Was 1994 really the end for the population-control movement? Tell that to the women of Peru, who in the late 1990s saw 300,000 of their number sterilized in a nationwide campaign that was organized by the U.N. Population Fund, encouraged by USAID, and supported by China.
The women of India might have opinions as well, given that India's population-control program has a long history of coercion. The states of Gujarat, Rajasthan, Haryana, Andhra Pradesh, Orissa, and Madhya Pradesh have in recent years barred those with more than two children from antipoverty programs, subsidies, and government jobs.
And do we really have to mention the women of China, large numbers of whom continue to be forcibly aborted and sterilized each year? If there is no “global movement,” why do the IPPF and the UNFPA continue to assist the Chinese government's efforts, all the while loudly applauding the “progress” that country has made in controlling its population?
A more accurate view of what happened at Cairo was offered by James Grant of the U.N. Children's Fund, who said simply, “Women and children are to be the Trojan Horse for dramatically slowing population growth.”
All this is not to say that Connelly's Fatal Misconception is devoid of interest. For example, his research reveals the bogus statistics on the economic value of children that were used to convince President Lyndon Johnson to support the population project. This dismal calculus purported to show that the birth of each child in the developing world lowered a country's gross national product by several hundred dollars.

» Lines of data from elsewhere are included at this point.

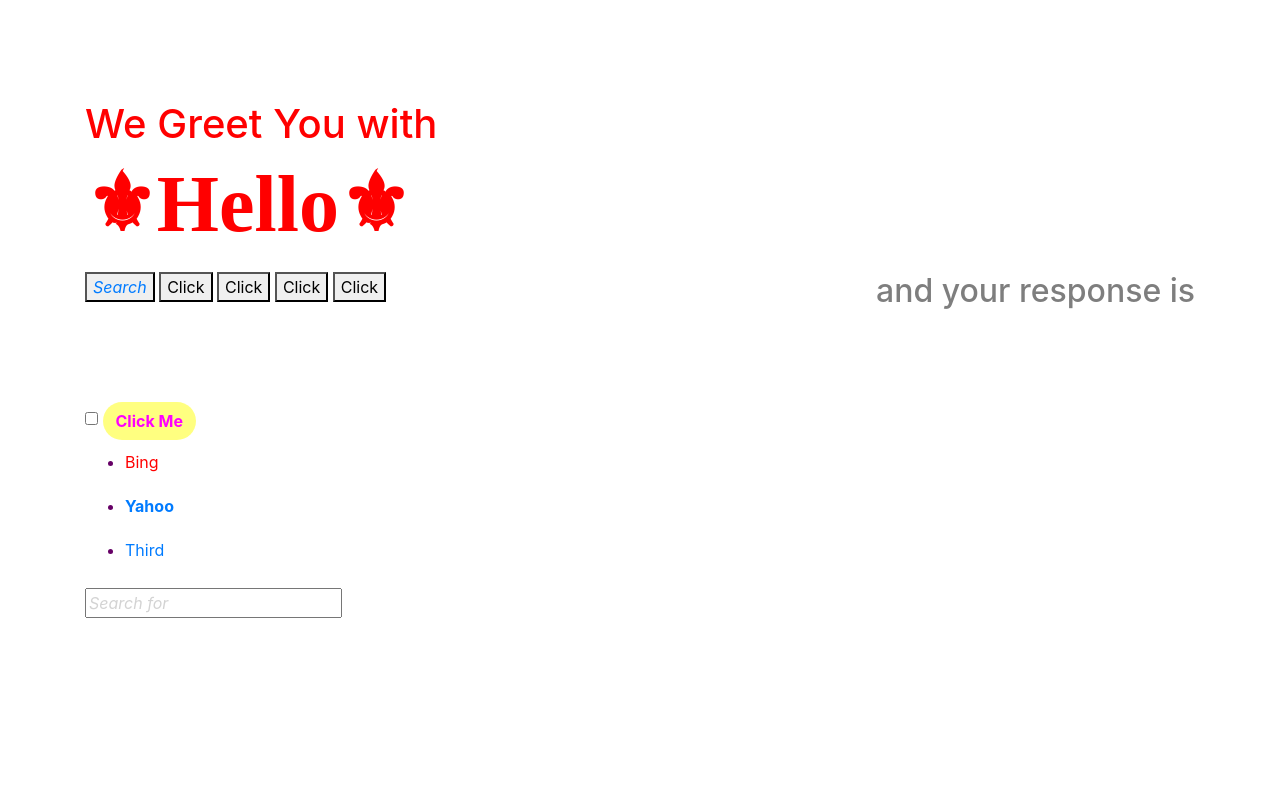
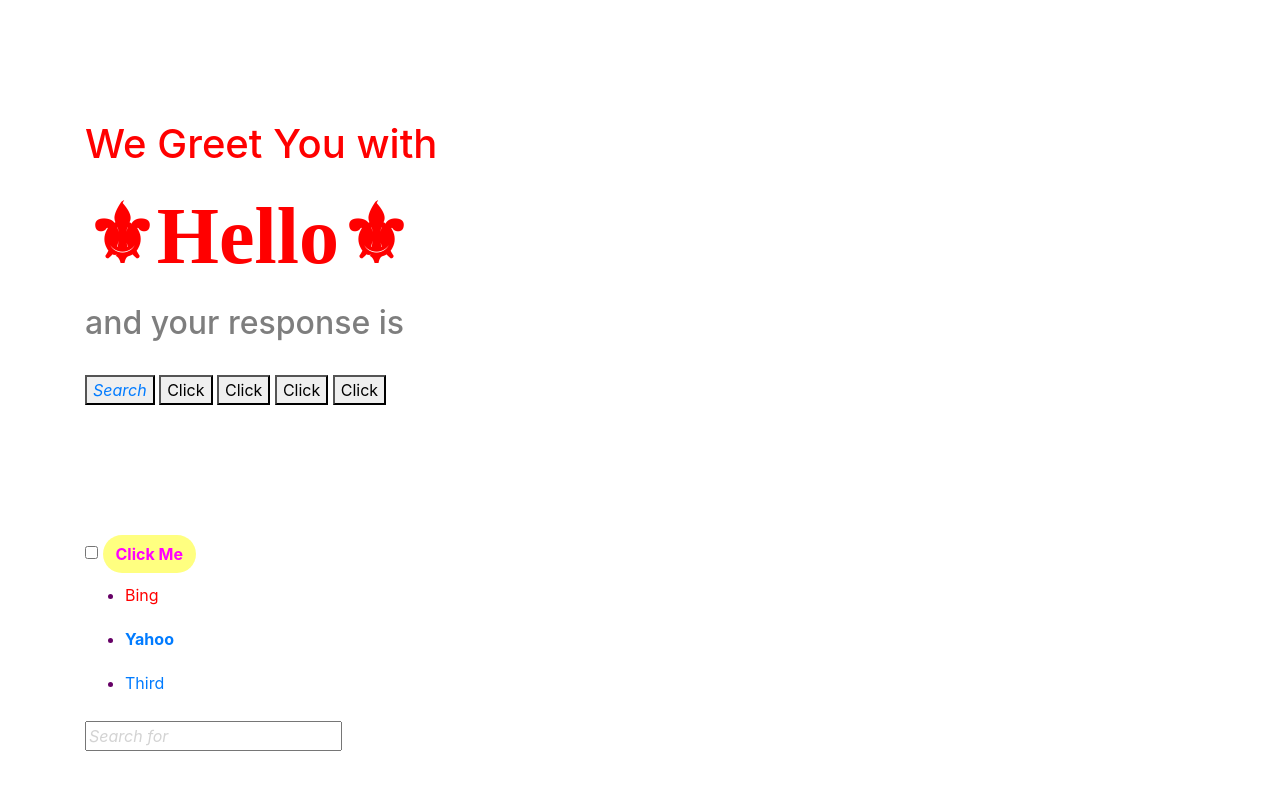
Before and after one commit to kayceejjay/JavaScript, a plain HTML site: page index.html in a window 1280 px wide. Drawn offline with nearby package versions, Linux system fonts and the light colour scheme; a web font is replaced by a local one.

Commit message:
style - .container:firstchild display flex direction column .open & .close justify-content flex start

```diff
--- a/styles.css
+++ b/styles.css
@@ -1,5 +1,10 @@
 .container {
   margin: 100px 0 100px 30%;
+}
+
+.container:first-child {
+  display: flex;
+  flex-direction: column;
 }
 
 .title {
@@ -33,3 +38,19 @@ input {
   font-style: oblique;
   color: #d3d3d3;
 }
+
+.open,.close {
+  justify-content:flex-start;
+}
+
+.open {
+  margin: 20px 0;
+}
+
+h2 {
+  text-align: left;
+}
+
+.bloc {
+  margin: 25px 0 30px 0;
+}
```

Such nuggets, however, are spoiled by his relentless determination to demonize the Catholic Church and to concoct a neat and altogether premature conclusion to what is in fact a widespread and ongoing assault on human rights. This is all unfortunate, for Connelly is obviously no fan of the population-control movement. At the outset of the book, he sharply criticizes those who “diagnosed political problems as pathologies that had a biological basis. At its most extreme, this logic has led to sterilization of the ‘unfit' or ethnic cleansing. But even family planning could be a form of population control when proponents aimed to plan other people's families, demeaning those ‘targeted' as ‘acceptors,' including tens of millions of poor people who were paid money to agree to sterilization.”
If Connelly had simply followed this line of investigation, Fatal Misconception would have been a book worth reading. As it is, it suffers from the defect that its title suggests.
Steven W. Mosher is president of the Population Research Institute and author of Population Control: Real Costs and Illusory Benefits.